I’ve previously blogged about the Telephone Consumer Protection Act. It generally requires a caller to obtain the prior express consent of the called party when: making a non-emergency telemarketing call using an artificial or prerecorded voice to residential telephone lines.
The problem is that the TCPA was passed in the dark ages of 1991 when prerecorded computer generated phone calls sounded like…well prerecorded computer generated phone calls. Today’s technology makes these phone calls as soothing as talking to the HAL 9000 And they provide an awfully convenient way for a major holder of mortgages to reach out and touch someone.
So last year congress amended the TCPA to permit autodialing without consent ”if they are made solely pursuant to the collection of a debt owed to or guaranteed by the United States” which certainly covers loans being serviced on behalf of the GSE’s.
But in its comment letter the FHFA argued that all residential mortgage servicers should be exempt from the TCPA’s prohibition. This touched a nerve with Ohio Democratic Senator Sherrod Brown, whose name is mentioned as a possible VP pick for Hilary Clinton. He is quoted in yesterday’s American Banker as expressing concern that” the FHFA is pushing to subject Americans to more computer-generated phone calls and texts rather than ensuring servicers offer foreclosure alternatives.” Ouch.
Meanwhile, on June 16, the Mortgage Bankers Association petitioned the FCC to exempt all mortgage lenders from the consent requirements as applied to delinquent homeowners.
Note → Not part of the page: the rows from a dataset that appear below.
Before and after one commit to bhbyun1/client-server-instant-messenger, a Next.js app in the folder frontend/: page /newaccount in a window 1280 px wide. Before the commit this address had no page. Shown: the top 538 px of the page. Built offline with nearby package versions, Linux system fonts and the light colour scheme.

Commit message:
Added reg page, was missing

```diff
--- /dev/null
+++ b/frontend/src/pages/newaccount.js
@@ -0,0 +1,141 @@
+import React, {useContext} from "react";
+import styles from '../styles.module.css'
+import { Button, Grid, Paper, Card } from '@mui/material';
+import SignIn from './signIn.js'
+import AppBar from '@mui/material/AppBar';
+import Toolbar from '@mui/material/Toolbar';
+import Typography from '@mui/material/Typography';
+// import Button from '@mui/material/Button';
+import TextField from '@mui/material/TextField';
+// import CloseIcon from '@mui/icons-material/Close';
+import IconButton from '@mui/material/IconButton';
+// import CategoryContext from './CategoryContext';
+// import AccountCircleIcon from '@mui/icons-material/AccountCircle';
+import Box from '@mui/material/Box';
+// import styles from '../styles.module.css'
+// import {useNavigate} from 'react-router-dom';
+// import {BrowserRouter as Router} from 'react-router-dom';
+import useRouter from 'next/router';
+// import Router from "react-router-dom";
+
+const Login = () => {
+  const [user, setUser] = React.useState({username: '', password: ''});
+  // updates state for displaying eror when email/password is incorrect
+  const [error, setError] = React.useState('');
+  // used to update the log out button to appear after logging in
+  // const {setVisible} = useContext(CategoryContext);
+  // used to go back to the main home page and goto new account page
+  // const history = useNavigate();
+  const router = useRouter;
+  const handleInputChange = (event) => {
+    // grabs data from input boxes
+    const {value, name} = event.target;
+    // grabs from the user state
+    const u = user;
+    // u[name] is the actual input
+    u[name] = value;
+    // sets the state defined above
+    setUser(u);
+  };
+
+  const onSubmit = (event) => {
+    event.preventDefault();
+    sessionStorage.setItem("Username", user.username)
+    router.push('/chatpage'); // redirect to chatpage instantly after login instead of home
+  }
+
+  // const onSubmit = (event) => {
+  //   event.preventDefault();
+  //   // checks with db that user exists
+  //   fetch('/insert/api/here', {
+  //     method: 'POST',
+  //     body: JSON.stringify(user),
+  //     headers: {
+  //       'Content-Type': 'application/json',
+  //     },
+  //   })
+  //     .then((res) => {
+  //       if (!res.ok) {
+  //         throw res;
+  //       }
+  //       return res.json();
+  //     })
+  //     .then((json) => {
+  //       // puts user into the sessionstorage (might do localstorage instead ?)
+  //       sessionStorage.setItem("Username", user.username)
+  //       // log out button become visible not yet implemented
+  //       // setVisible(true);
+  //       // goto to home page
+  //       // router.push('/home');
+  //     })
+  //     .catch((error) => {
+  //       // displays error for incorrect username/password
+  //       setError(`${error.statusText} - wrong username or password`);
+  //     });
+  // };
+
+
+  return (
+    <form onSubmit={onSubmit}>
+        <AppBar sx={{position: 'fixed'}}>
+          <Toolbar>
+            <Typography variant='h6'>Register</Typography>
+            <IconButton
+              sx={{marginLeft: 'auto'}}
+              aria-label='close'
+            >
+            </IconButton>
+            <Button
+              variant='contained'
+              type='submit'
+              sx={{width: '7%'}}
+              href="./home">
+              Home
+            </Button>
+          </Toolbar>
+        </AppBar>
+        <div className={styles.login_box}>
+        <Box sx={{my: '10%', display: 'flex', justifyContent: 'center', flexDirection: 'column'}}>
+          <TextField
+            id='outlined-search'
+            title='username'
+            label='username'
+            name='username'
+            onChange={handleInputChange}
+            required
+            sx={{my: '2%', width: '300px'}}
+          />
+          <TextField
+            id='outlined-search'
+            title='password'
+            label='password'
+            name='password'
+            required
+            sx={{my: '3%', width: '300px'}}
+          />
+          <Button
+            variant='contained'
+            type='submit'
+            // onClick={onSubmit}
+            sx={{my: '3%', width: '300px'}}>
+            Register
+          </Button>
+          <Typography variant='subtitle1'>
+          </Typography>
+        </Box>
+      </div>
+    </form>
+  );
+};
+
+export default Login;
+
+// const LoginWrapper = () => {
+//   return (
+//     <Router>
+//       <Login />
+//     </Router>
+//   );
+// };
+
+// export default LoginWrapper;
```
It argues that the TCPA’s prohibition makes it more difficult for lenders to comply with federal and state regulations requiring lenders to reach out to delinquent homeowners.
Stay tuned. HAL may soon be making phone calls on your behalf.
No Blog tomorrow. Enjoy the holiday.
I know that you are easing into those lazy, hazy days of summer. But there’s an operational change on the horizon that you should take the time to consider. Specifically, it is only a matter of time before an S gets added to the CAMEL rating.
This S stands for a separate category for examiners to assess your credit union’s sensitivity to interest rates. If you remember, when NCUA was proposing changes to its Risk-Based Capital requirement for complex credit unions, one of the concerns with its initial proposal was that it was using its Risk Weightings as a means of guarding against interest rate risk. NCUA agreed and when it finalized the Risk-Based Capital proposal, it instead put credit unions on notice that it would be looking for other ways to deal with interest rate risk. At its June 16th Board Meeting, the Board got an update of staff work in this area. It put credit unions on notice that a formal interest rate sensitivity proposal would probably be proposed in the next few months.
This is a change that is overdue. Banks have already been subject to the S. Specifically the following factors are already part of banking examinations, including:
- The sensitivity of the financial institution’s earnings or the economic value of its capital to adverse changes in interest rates, foreign exchange rates, commodity prices, or equity prices.
- The ability of management to identify, measure, monitor, and control exposure to market risk given the institution’s size, complexity, and risk profile.
- The nature and complexity of interest rate risk exposure arising from nontrading positions.
- Where appropriate, the nature and complexity of market risk exposure arising from trading and foreign operations.
To me, there are two questions for credit unions as the NCUA moves to adopt a similar framework. First, is there an asset size below which the traditional CAMEL system remains adequate? Second, are examiners going to be trained to be cognizant of the difference between assessing an institution’s exposure to interest rate gyrations and micromanaging credit unions’ judgment about how best to grow in a low interest-rate environment that isn’t going to change any time soon?
On that note, have a nice day.